|Advertisement in the Antioch News|
for the Grand Opening of the
Antioch Theatre, July 26, 1924.
|14th Cavalry wagon train postcard, showing businesses |
on east side of Main Street, Antioch, circa 1925.
In January 1924, Oliver G. Johnson announced he was moving his motion picture business (Majestic Theatre) into the new theatre building under construction on Lake Street. Johnson had given up his lease with Barney Naber on Main Street, who would be leasing the former movie house to William Ross for a restaurant. The Majestic Threatre had been in Naber's building since April 27, 1919.
The name of the new theatre under construction was originally proposed as the New Majestic Threatre, but that name was dropped in favor of the Antioch Theatre. Oliver G. Johnson brought in his brother Frank Johnson to co-manage the theatre.
The motto of the Antioch Theatre was "The Public is Right." The first feature presentation was Zane Grey's "The Wanderer of the Wasteland."
|"Wanderer of the Wasteland" |
was the first feature film shown in the Antioch Theatre.
The person who was most associated with the success and improvements of the Antioch Theatre was Fred B. Swanson of Antioch. He began managing the facility by December 1925. He remained as manager until May 21, 1941 when he purchased the building, and become sole owner. He also owned other movie houses in the Midwest.
In October 1947, Swanson announced he had completed the remodeling of the Antioch Theatre. The remodeling gave the theatre an additional 100 seats in the balcony.
October 31, 1957, Swanson sold the Antioch Theatre to William Goeway of Antioch. Goeway took control on November 4. He also owned the nearby Lakes Theatre. Goeway planned a new deluxe concession department and extensive remodeling of the theatre.
On May 31, 1962, Goeway sold the Antioch Theatre to Henry C. Rhyan of the Family Outdoor Theater in Grayslake. Goeway moved to Jacksonville, Florida where he intended to continue in the movie business.

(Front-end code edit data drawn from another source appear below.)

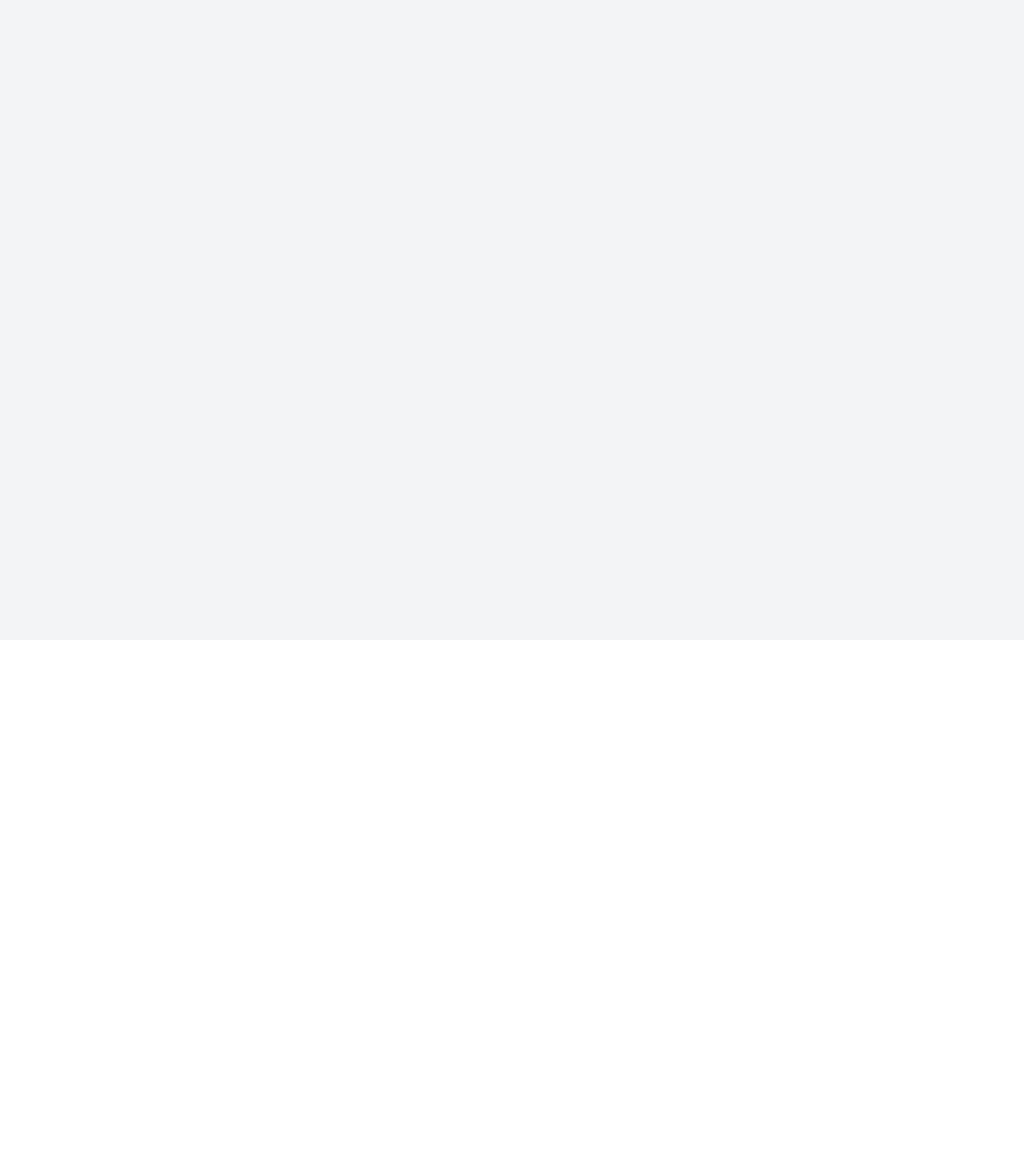
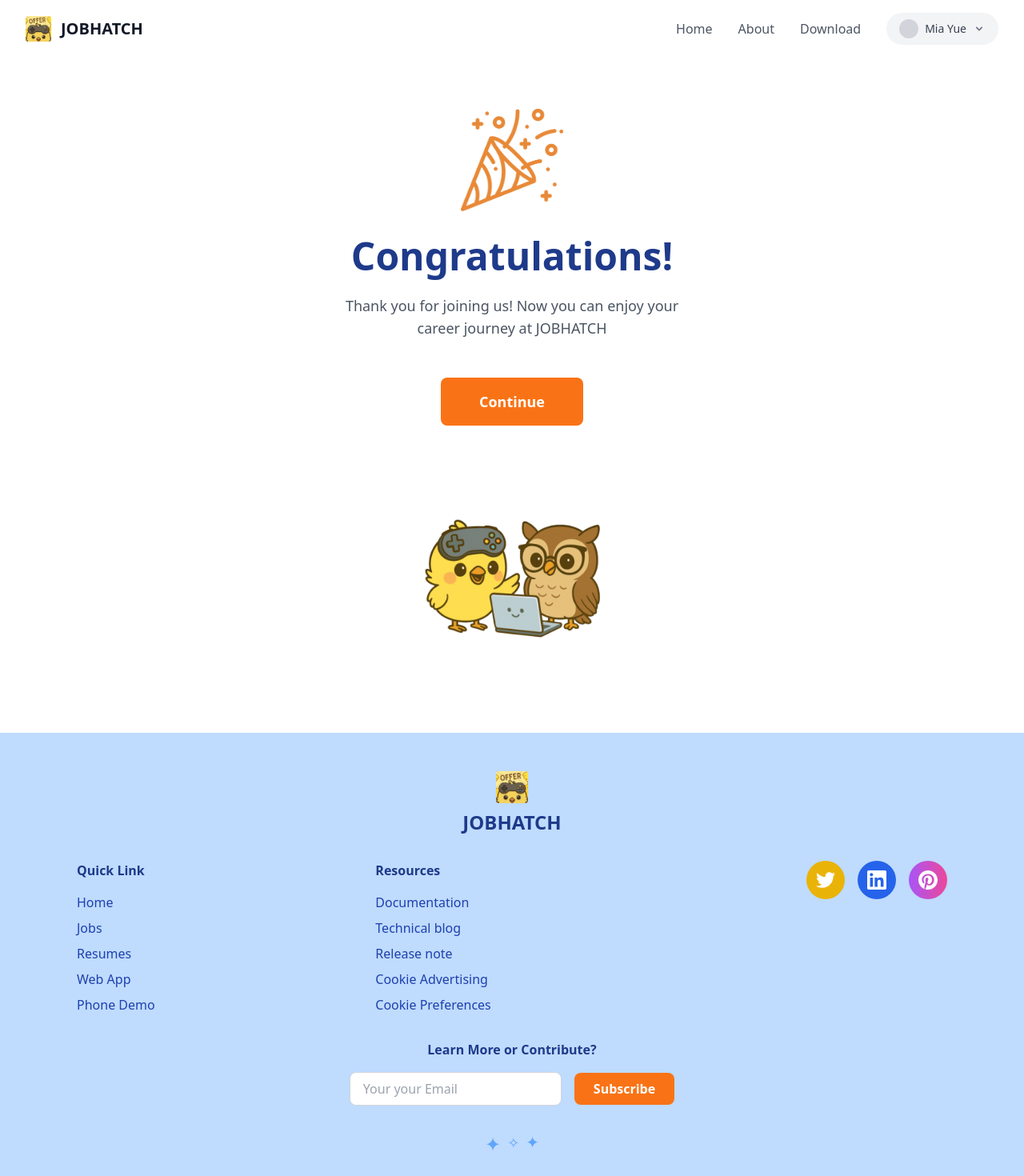
Before and after one commit to Xiaoxue895/frontend-planb, a React (Vite) app: page /congratulations in a window 1280 px wide. Before the commit this address had no page. Shown: the top 1470 px of the page at 80% size. Before the commit the page ends 800 px from the top, so only its background shows below. Built offline with nearby package versions, Linux system fonts and the light colour scheme.

Commit message:
Added a new congrats page with the correct designs

```diff
--- a/src/App.tsx
+++ b/src/App.tsx
@@ -7,6 +7,7 @@ import OnboardingPage from "./pages/OnboardingPage";
 import WebApp from "./pages/WebApp";
 import LoginForm from "./features/auth/components/LoginForm";
 import SignupForm from "./features/auth/components/SignupForm";
+import CongratulationsPage from "./pages/CongratulationsPage";
 import JobListPage from "./pages/JobListPage"
 import JobDetailPage from "./pages/JobDetailPage"
 import ManageResumesPage from "./pages/ManageResumePage"
@@ -23,6 +24,7 @@ function App() {
           <Route path="/webapp" element={<WebApp />} />
           <Route path="/login" element={<LoginForm />} />
           <Route path="/signup" element={<SignupForm />} />
+          <Route path="/congratulations" element={<CongratulationsPage />} />
           <Route path="/jobs" element={<JobListPage />} />
           <Route path="/jobs/:id" element={<JobDetailPage />} />
           <Route path="/resumes" element={<ManageResumesPage />} />
--- a/src/features/auth/components/LoginForm.tsx
+++ b/src/features/auth/components/LoginForm.tsx
@@ -17,7 +17,7 @@ const LoginForm = () => {
     const resultAction = await dispatch(thunkLogin({ email, password }));
 
     if (thunkLogin.fulfilled.match(resultAction)) {
-      navigate('/');
+      navigate('/congratulations');
     }
   };
 
--- a/src/features/auth/components/SignupForm.tsx
+++ b/src/features/auth/components/SignupForm.tsx
@@ -44,14 +44,14 @@ function SignupForm() {
     if ('payload' in res && res.meta.requestStatus === 'rejected') {
       setFormErrors(res.payload || { server: 'Signup failed' });
     } else {
-      navigate('/');
+      navigate('/congratulations');
     }
   };
 
   const handleGoogleSignup = async (credential: string) => {
     const resultAction = await dispatch(thunkGoogleLogin(credential));
     if (thunkGoogleLogin.fulfilled.match(resultAction)) {
-      navigate('/');
+      navigate('/congratulations');
     }
   };
 
--- /dev/null
+++ b/src/pages/CongratulationsPage.tsx
@@ -0,0 +1,170 @@
+import React from 'react';
+import { useNavigate, Link } from 'react-router-dom';
+import { useAppSelector } from '@/hooks/reduxHooks';
+
+const CongratulationsPage: React.FC = () => {
+  const navigate = useNavigate();
+  const user = useAppSelector((state) => state.auth.user);
+
+  const handleContinue = () => {
+    navigate('/');
+  };
+
+  return (
+    <div className="min-h-screen bg-white">
+      {/* Header */}
+      <header className="flex items-center justify-between px-8 py-4 bg-white">
+        <div className="flex items-center space-x-3">
+          <img
+            src="/images/LOGO.jpg"
+            alt="JobHatch Logo"
+            className="h-8 w-auto"
+          />
+          <span className="text-xl font-bold text-gray-900">JOBHATCH</span>
+        </div>
+
+        <nav className="flex items-center space-x-8">
+          <Link to="/" className="text-gray-600 hover:text-gray-900">Home</Link>
+          <Link to="/webapp" className="text-gray-600 hover:text-gray-900">About</Link>
+          <Link to="/download" className="text-gray-600 hover:text-gray-900">Download</Link>
+          <div className="flex items-center space-x-2 bg-gray-100 rounded-full px-4 py-2">
+            <div className="w-6 h-6 bg-gray-300 rounded-full"></div>
+            <span className="text-sm text-gray-700">{user?.username || 'Mia Yue'}</span>
+            <svg className="w-4 h-4 text-gray-500" fill="currentColor" viewBox="0 0 20 20">
+              <path fillRule="evenodd" d="M5.293 7.293a1 1 0 011.414 0L10 10.586l3.293-3.293a1 1 0 111.414 1.414l-4 4a1 1 0 01-1.414 0l-4-4a1 1 0 010-1.414z" clipRule="evenodd" />
+            </svg>
+          </div>
+        </nav>
+      </header>
+
+      {/* Main Content */}
+      <main className="flex-1 flex flex-col items-center justify-center px-8 py-16">
+        {/* Party Celebration Icon */}
+        <div className="mb-8">
+          <img
+            src="/images/Celebrate.png"
+            alt="Celebration"
+            className="w-32 h-32 mx-auto object-contain"
+          />
+        </div>
+
+        {/* Title */}
+        <h1 className="text-5xl font-bold text-blue-900 mb-6">
+          Congratulations!
+        </h1>
+
+        <p className="text-gray-600 text-lg mb-12 text-center max-w-md">
+          Thank you for joining us! Now you can enjoy your career journey at JOBHATCH
+        </p>
+
+        {/* Continue Button */}
+        <button
+          onClick={handleContinue}
+          className="bg-orange-500 hover:bg-orange-600 text-white font-bold py-4 px-12 rounded-lg transition-colors text-lg mb-16"
+        >
+          Continue
+        </button>
+
+        {/* Cute Characters */}
+        <div className="flex justify-center items-center">
+          <img
+            src="/images/chick-pc-owl.png"
+            alt="JobHatch Chick and Owl Characters"
+            className="w-64 h-64 object-contain"
+          />
+        </div>
+      </main>
+
+      {/* Footer */}
+      <footer className="bg-blue-200 mt-auto">
+        <div className="max-w-6xl mx-auto px-8 py-12">
+          {/* JobHatch Logo */}
+          <div className="text-center mb-8">
+            <img
+              src="/images/LOGO.jpg"
+              alt="JobHatch Logo"
+              className="h-10 w-auto mx-auto mb-2"
+            />
+            <h3 className="text-2xl font-bold text-blue-900">JOBHATCH</h3>
+          </div>
+
+          <div className="grid grid-cols-1 md:grid-cols-3 gap-8 mb-8">
+            {/* Quick Links */}
+            <div>
+              <h4 className="font-semibold text-blue-900 mb-4">Quick Link</h4>
+              <ul className="space-y-2">
+                <li><Link to="/" className="text-blue-800 hover:text-blue-900">Home</Link></li>
+                <li><Link to="/jobs" className="text-blue-800 hover:text-blue-900">Jobs</Link></li>
+                <li><Link to="/resumes" className="text-blue-800 hover:text-blue-900">Resumes</Link></li>
+                <li><Link to="/webapp" className="text-blue-800 hover:text-blue-900">Web App</Link></li>
+                <li><Link to="/phone-demo" className="text-blue-800 hover:text-blue-900">Phone Demo</Link></li>
+              </ul>
+            </div>
+
+            {/* Resources */}
+            <div>
+              <h4 className="font-semibold text-blue-900 mb-4">Resources</h4>
+              <ul className="space-y-2">
+                <li><Link to="/webapp" className="text-blue-800 hover:text-blue-900">Documentation</Link></li>
+                <li><Link to="/webapp" className="text-blue-800 hover:text-blue-900">Technical blog</Link></li>
+                <li><Link to="/webapp" className="text-blue-800 hover:text-blue-900">Release note</Link></li>
+                <li><Link to="/webapp" className="text-blue-800 hover:text-blue-900">Cookie Advertising</Link></li>
+                <li><Link to="/webapp" className="text-blue-800 hover:text-blue-900">Cookie Preferences</Link></li>
+              </ul>
+            </div>
+
+            {/* Social Media Icons */}
+            <div className="flex justify-center md:justify-end items-start space-x-4">
+              <div className="w-12 h-12 bg-yellow-500 rounded-full flex items-center justify-center">
+                <svg className="w-6 h-6 text-white" fill="currentColor" viewBox="0 0 24 24">
+                  <path d="M24 4.557c-.883.392-1.832.656-2.828.775 1.017-.609 1.798-1.574 2.165-2.724-.951.564-2.005.974-3.127 1.195-.897-.957-2.178-1.555-3.594-1.555-3.179 0-5.515 2.966-4.797 6.045-4.091-.205-7.719-2.165-10.148-5.144-1.29 2.213-.669 5.108 1.523 6.574-.806-.026-1.566-.247-2.229-.616-.054 2.281 1.581 4.415 3.949 4.89-.693.188-1.452.232-2.224.084.626 1.956 2.444 3.379 4.6 3.419-2.07 1.623-4.678 2.348-7.29 2.04 2.179 1.397 4.768 2.212 7.548 2.212 9.142 0 14.307-7.721 13.995-14.646.962-.695 1.797-1.562 2.457-2.549z"/>
+                </svg>
+              </div>
+              <div className="w-12 h-12 bg-blue-600 rounded-full flex items-center justify-center">
+                <svg className="w-6 h-6 text-white" fill="currentColor" viewBox="0 0 24 24">
+                  <path d="M20.447 20.452h-3.554v-5.569c0-1.328-.027-3.037-1.852-3.037-1.853 0-2.136 1.445-2.136 2.939v5.667H9.351V9h3.414v1.561h.046c.477-.9 1.637-1.85 3.37-1.85 3.601 0 4.267 2.37 4.267 5.455v6.286zM5.337 7.433c-1.144 0-2.063-.926-2.063-2.065 0-1.138.92-2.063 2.063-2.063 1.14 0 2.064.925 2.064 2.063 0 1.139-.925 2.065-2.064 2.065zm1.782 13.019H3.555V9h3.564v11.452zM22.225 0H1.771C.792 0 0 .774 0 1.729v20.542C0 23.227.792 24 1.771 24h20.451C23.2 24 24 23.227 24 22.271V1.729C24 .774 23.2 0 22.222 0h.003z"/>
+                </svg>
+              </div>
+              <div className="w-12 h-12 bg-gradient-to-r from-purple-500 to-pink-500 rounded-full flex items-center justify-center">
+                <svg className="w-6 h-6 text-white" fill="currentColor" viewBox="0 0 24 24">
+                  <path d="M12.017 0C5.396 0 .029 5.367.029 11.987c0 5.079 3.158 9.417 7.618 11.174-.105-.949-.199-2.403.041-3.439.219-.937 1.404-5.966 1.404-5.966s-.359-.72-.359-1.781c0-1.663.967-2.911 2.168-2.911 1.024 0 1.518.769 1.518 1.688 0 1.029-.653 2.567-.992 3.992-.285 1.193.6 2.165 1.775 2.165 2.128 0 3.768-2.245 3.768-5.487 0-2.861-2.063-4.869-5.008-4.869-3.41 0-5.409 2.562-5.409 5.199 0 1.033.394 2.143.889 2.741.099.12.112.225.085.347-.09.375-.293 1.199-.334 1.363-.053.225-.172.271-.402.165-1.495-.69-2.433-2.878-2.433-4.646 0-3.776 2.748-7.252 7.92-7.252 4.158 0 7.392 2.967 7.392 6.923 0 4.135-2.607 7.462-6.233 7.462-1.214 0-2.357-.629-2.746-1.378l-.748 2.853c-.271 1.043-1.002 2.35-1.492 3.146C9.57 23.812 10.763 24.009 12.017 24c6.624 0 11.99-5.367 11.99-11.987C24.007 5.367 18.641.001 12.017.001z"/>
+                </svg>
+              </div>
+            </div>
+          </div>
+
+          {/* Newsletter Signup */}
+          <div className="text-center mb-8">
+            <p className="text-blue-900 font-semibold mb-4">Learn More or Contribute?</p>
+            <div className="flex justify-center items-center space-x-4">
+              <input
+                type="email"
+                placeholder="Your your Email"
+                className="px-4 py-2 rounded-lg border border-gray-300 focus:outline-none focus:ring-2 focus:ring-blue-500"
+              />
+              <button className="bg-orange-500 hover:bg-orange-600 text-white px-6 py-2 rounded-lg font-semibold">
+                Subscribe
+              </button>
+            </div>
+          </div>
+
+          {/* Decorative stars */}
+          <div className="text-center">
+            <div className="inline-flex space-x-2 text-blue-400">
+              <span className="text-2xl">✦</span>
+              <span className="text-lg">✧</span>
+              <span className="text-xl">✦</span>
+            </div>
+          </div>
+
+          {/* Copyright */}
+          <div className="text-center mt-8 text-blue-800 text-sm">
+            © 2023 - JobHatch
+          </div>
+        </div>
+      </footer>
+    </div>
+  );
+};
+
+export default CongratulationsPage;
```
Also changed, not shown: public/images/Celebrate.png (added), public/images/chick-pc-owl.png (added).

|Tim Downey photo, c. 2014|
Source: Archives.org (Antioch News, 1923 - 1962)
Special thanks to museum volunteer & researcher, Al Westerman.